-- Opening Marker --
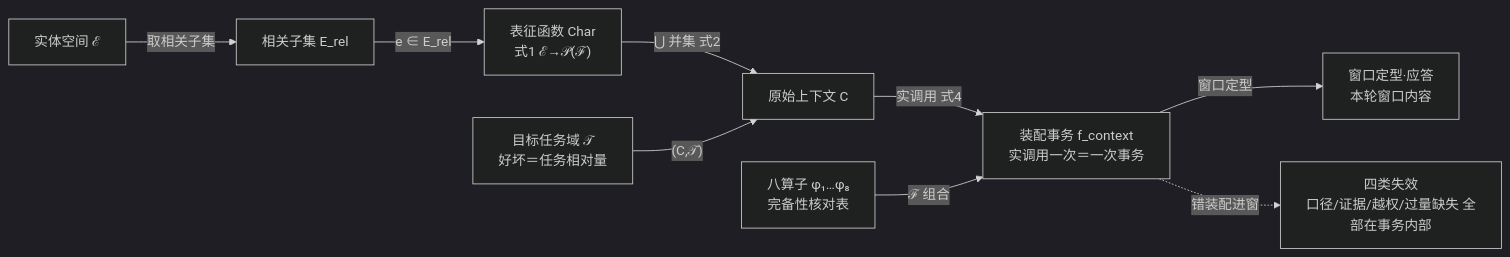
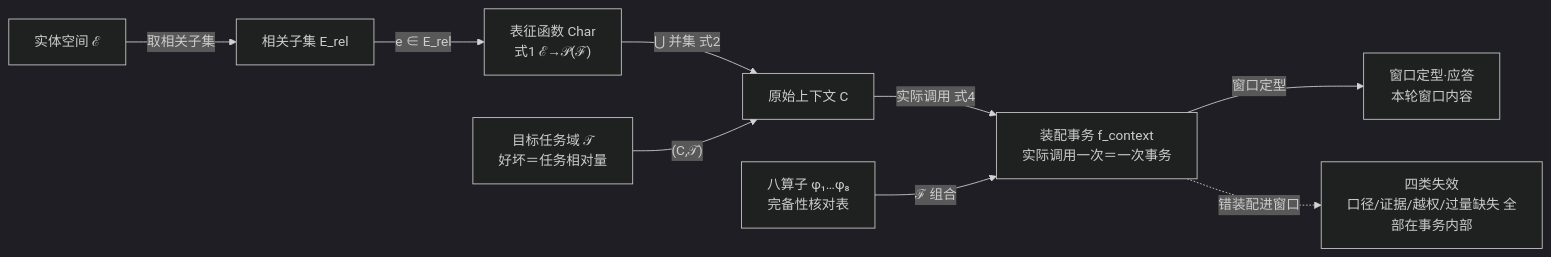
Before and after one commit to ThreeFish-AI/negentropy: the diagram in docs/assets/mermaid/cognitive-context/context-layer-blueprint--first-class-object.mmd, drawn with Mermaid (dark theme). The commit also changed 69 other files, not shown here.

First line of the commit message:
docs(cognitive-context): 013 八张配图随字重渲（candidate 改字，finalize 四门全过，双主题 PNG 重采）;

```diff
--- a/docs/assets/mermaid/cognitive-context/context-layer-blueprint--first-class-object.mmd
+++ b/docs/assets/mermaid/cognitive-context/context-layer-blueprint--first-class-object.mmd
@@ -1,14 +1,14 @@
 %%source: docs/research/cognitive-context/013-context-layer-blueprint.md §2 问题定义与分析单元（式2 并集、式3/4 装配事务；四类失效四个根因：数据侧三承 011、模型侧一为本篇补充）
 %%slug: cognitive-context/context-layer-blueprint--first-class-object
 %%type: dataflow
 %%derived: archify dataflow v1, authored fresh（新图：ℰ→E_rel→Char→C→(C,𝒯)→f_context 装配事务主链；四类失效挂事务内部、八算子作加工位）
 %% fix: 2026-10-10 式3→式4 口径对齐正文 §2.4
 flowchart LR
     ESPACE["实体空间 ℰ"] -->|"取相关子集"| EREL["相关子集 E_rel"]
     EREL -->|"e ∈ E_rel"| CHAR["表征函数 Char<br/>式1 ℰ→𝒫(ℱ)"]
     CHAR -->|"⋃ 并集 式2"| C["原始上下文 C"]
     TASK["目标任务域 𝒯<br/>好坏＝任务相对量"] -->|"(C,𝒯)"| C
-    C -->|"实调用 式4"| TXN["装配事务 f_context<br/>实调用一次＝一次事务"]
+    C -->|"实际调用 式4"| TXN["装配事务 f_context<br/>实际调用一次＝一次事务"]
     OPS["八算子 φ₁…φ₈<br/>完备性核对表"] -->|"ℱ 组合"| TXN
     TXN -->|"窗口定型"| ANSWER["窗口定型·应答<br/>本轮窗口内容"]
-    TXN -.->|"错装配进窗"| SYM["四类失效<br/>口径/证据/越权/过量缺失 全部在事务内部"]
+    TXN -.->|"错装配进窗口"| SYM["四类失效<br/>口径/证据/越权/过量缺失 全部在事务内部"]
```
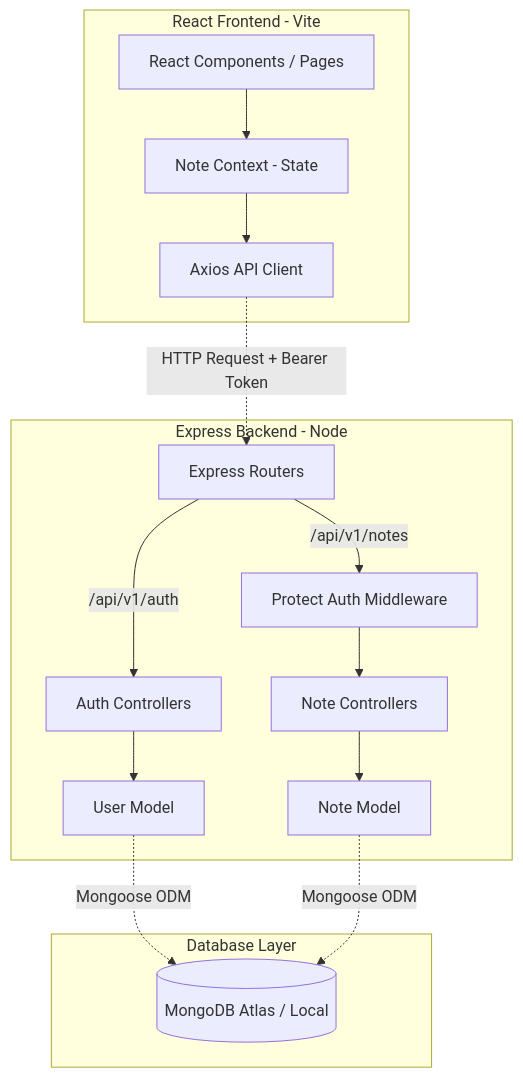
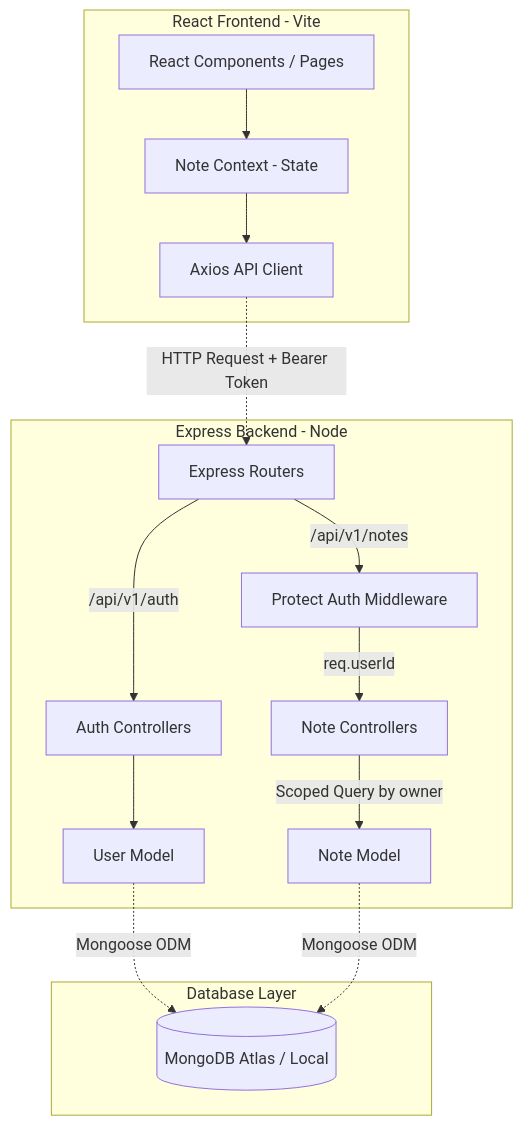
The diagram in README.md (shivamkumartech/NoteNest), drawn with Mermaid before and after one commit. The commit also changed other lines of this file, not shown here.

Commit message:
docs: update README to reflect user-scoped data isolation and environment configuration

````diff
--- a/README.md
+++ b/README.md
@@ -42,32 +43,32 @@
 ```mermaid
 graph TD
     subgraph Frontend [React Frontend - Vite]
         UI[React Components / Pages]
         Ctx[Note Context - State]
         Ax[Axios API Client]
         UI --> Ctx
         Ctx --> Ax
     end
 
     subgraph Backend [Express Backend - Node]
         Router[Express Routers]
         AuthMW[Protect Auth Middleware]
         AuthCtrl[Auth Controllers]
         NoteCtrl[Note Controllers]
         UserModel[User Model]
         NoteModel[Note Model]
 
         Ax -.->|HTTP Request + Bearer Token| Router
         Router -->|/api/v1/auth| AuthCtrl
         Router -->|/api/v1/notes| AuthMW
-        AuthMW --> NoteCtrl
+        AuthMW -->|req.userId| NoteCtrl
         AuthCtrl --> UserModel
-        NoteCtrl --> NoteModel
+        NoteCtrl -->|Scoped Query by owner| NoteModel
     end
 
     subgraph Database [Database Layer]
         MDB[(MongoDB Atlas / Local)]
         UserModel -.->|Mongoose ODM| MDB
         NoteModel -.->|Mongoose ODM| MDB
     end
 ```
````
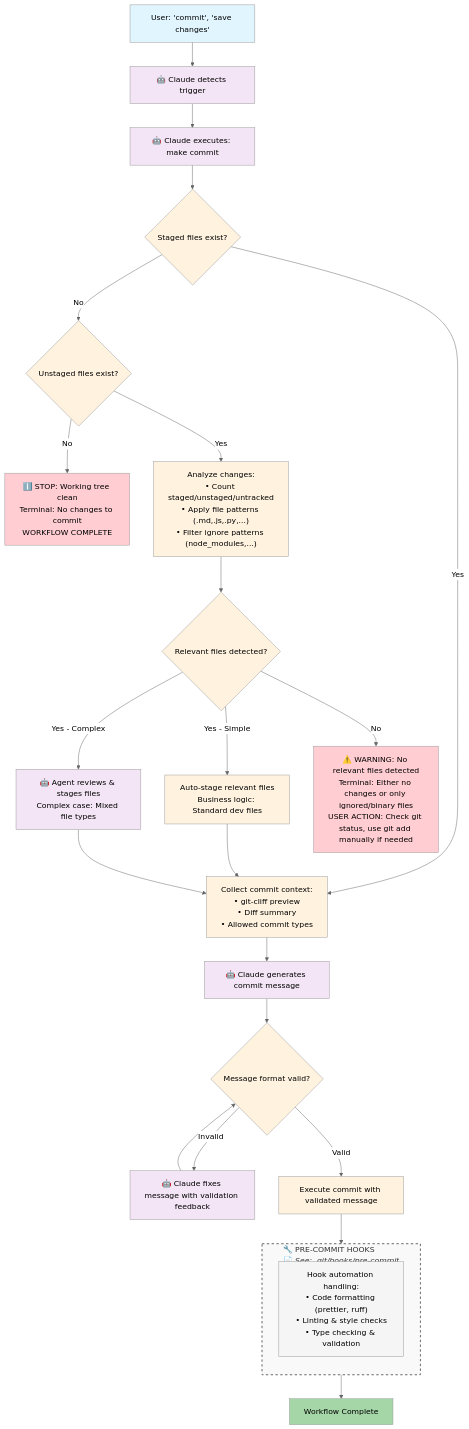
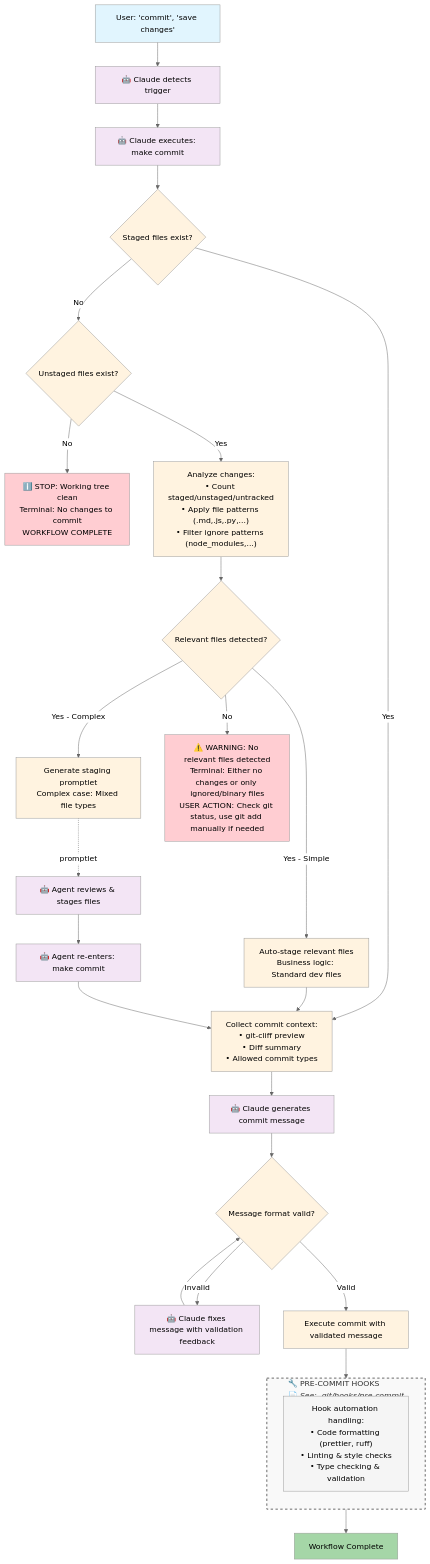
The diagram in scripts/agent/workflows/commit-workflow.mmd (kschlt/online-tables-lite), drawn with Mermaid (neutral theme) before and after one commit. The commit also changed 3 other files, not shown here.

Commit message:
fix(workflows): implement proper ping-pong pattern for commit staging

```diff
--- a/scripts/agent/workflows/commit-workflow.mmd
+++ b/scripts/agent/workflows/commit-workflow.mmd
@@ -1,97 +1,105 @@
 flowchart TD
     %% Entry Point
     UserTrigger["User: 'commit', 'save changes'"]
     ClaudeDetects["🤖 Claude detects trigger"]
     ClaudeExec["🤖 Claude executes: make commit"]
 
     %% Makefile Validation
     CheckStaged{Staged files exist?}
     CheckUnstaged{Unstaged files exist?}
 
     %% STOP CONDITIONS (Terminal Messages Only)
     NoChanges["ℹ️ STOP: Working tree clean<br/>Terminal: No changes to commit<br/>WORKFLOW COMPLETE"]
 
     %% INTEGRATED STAGING FUNCTIONS (Part of Commit Workflow)
     AnalyzeChanges["Analyze changes:<br/>• Count staged/unstaged/untracked<br/>• Apply file patterns (.md,.js,.py,...)<br/>• Filter ignore patterns (node_modules,...)"]
     CheckRelevant{Relevant files detected?}
     AutoStage["Auto-stage relevant files<br/>Business logic: Standard dev files"]
-    AgentStaging["🤖 Agent reviews & stages files<br/>Complex case: Mixed file types"]
+    StagingPromptlet["Generate staging promptlet<br/>Complex case: Mixed file types"]
+    AgentStaging["🤖 Agent reviews & stages files"]
+    AgentReentry["🤖 Agent re-enters: make commit"]
     NoRelevantStop["⚠️ WARNING: No relevant files detected<br/>Terminal: Either no changes or only ignored/binary files<br/>USER ACTION: Check git status, use git add manually if needed"]
 
     %% Message Generation & Validation Loop
     CollectContext["Collect commit context:<br/>• git-cliff preview<br/>• Diff summary<br/>• Allowed commit types"]
     ClaudeGenerates["🤖 Claude generates commit message"]
     ValidateFormat{Message format valid?}
     FormatFeedback["🤖 Claude fixes message with validation feedback"]
 
     %% Commit Execution
     ExecuteCommit["Execute commit with validated message"]
 
     %% PRE-COMMIT HOOKS (Simplified Black Box)
     subgraph PreCommitBox ["🔧 PRE-COMMIT HOOKS<br/>📄 <i>See: .git/hooks/pre-commit</i>"]
         direction TB
         HookBlackBox["Hook automation handling:<br/>• Code formatting (prettier, ruff)<br/>• Linting & style checks<br/>• Type checking & validation"]
     end
 
     %% Final Outcome
     WorkflowComplete["Workflow Complete"]
 
     %% Flow Connections
     UserTrigger --> ClaudeDetects
     ClaudeDetects --> ClaudeExec
     ClaudeExec --> CheckStaged
 
     %% Staging Logic
     CheckStaged -->|No| CheckUnstaged
     CheckStaged -->|Yes| CollectContext
     CheckUnstaged -->|No| NoChanges
     CheckUnstaged -->|Yes| AnalyzeChanges
 
     %% Staging Decision Flow
     AnalyzeChanges --> CheckRelevant
     CheckRelevant -->|Yes - Simple| AutoStage
-    CheckRelevant -->|Yes - Complex| AgentStaging
+    CheckRelevant -->|Yes - Complex| StagingPromptlet
     CheckRelevant -->|No| NoRelevantStop
     AutoStage --> CollectContext
-    AgentStaging --> CollectContext
+
+    %% Ping-Pong Pattern for Agent Staging
+    StagingPromptlet -.->|promptlet| AgentStaging
+    AgentStaging --> AgentReentry
+    AgentReentry --> CollectContext
 
     %% Message Generation & Validation Loop
     CollectContext --> ClaudeGenerates
     ClaudeGenerates --> ValidateFormat
     ValidateFormat -->|Invalid| FormatFeedback
     FormatFeedback --> ValidateFormat
     ValidateFormat -->|Valid| ExecuteCommit
 
     %% Commit Execution & Completion
     ExecuteCommit --> PreCommitBox
     PreCommitBox --> WorkflowComplete
 
     %% Styling - Consistent with PR Workflow
     UserTrigger@{ shape: rect}
     AnalyzeChanges:::automationStep
     CheckRelevant:::automationStep
     AutoStage:::automationStep
+    StagingPromptlet:::automationStep
     AgentStaging:::agentLayer
+    AgentReentry:::agentLayer
     NoRelevantStop:::stopNode
     HookBlackBox:::blackBoxStep
     UserTrigger:::userLayer
     ClaudeDetects:::agentLayer
     ClaudeExec:::agentLayer
     CheckStaged:::automationStep
     CheckUnstaged:::automationStep
     NoChanges:::stopNode
     CollectContext:::automationStep
     ClaudeGenerates:::agentLayer
     ValidateFormat:::automationStep
     FormatFeedback:::agentLayer
     ExecuteCommit:::automationStep
     PreCommitBox:::subgraphStyle
     WorkflowComplete:::successNode
 
     classDef userLayer fill:#e1f5fe
     classDef agentLayer fill:#f3e5f5
     classDef automationStep fill:#fff3e0
     classDef stopNode fill:#ffcdd2
     classDef blackBoxStep fill:#f5f5f5
     classDef successNode fill:#a5d6a7
     classDef subgraphStyle fill:#f9f9f9,stroke:#666,stroke-width:2px,stroke-dasharray: 5 5
```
-- Closing Marker --
* WHAT TO DO
Whenever the string "automationStep" occurs in a line of the entries above, copy that line.

* FINISHED TASK
     AnalyzeChanges:::automationStep
     CheckRelevant:::automationStep
     AutoStage:::automationStep
+    StagingPromptlet:::automationStep
     CheckStaged:::automationStep
     CheckUnstaged:::automationStep
     CollectContext:::automationStep
     ValidateFormat:::automationStep
     ExecuteCommit:::automationStep
     classDef automationStep fill:#fff3e0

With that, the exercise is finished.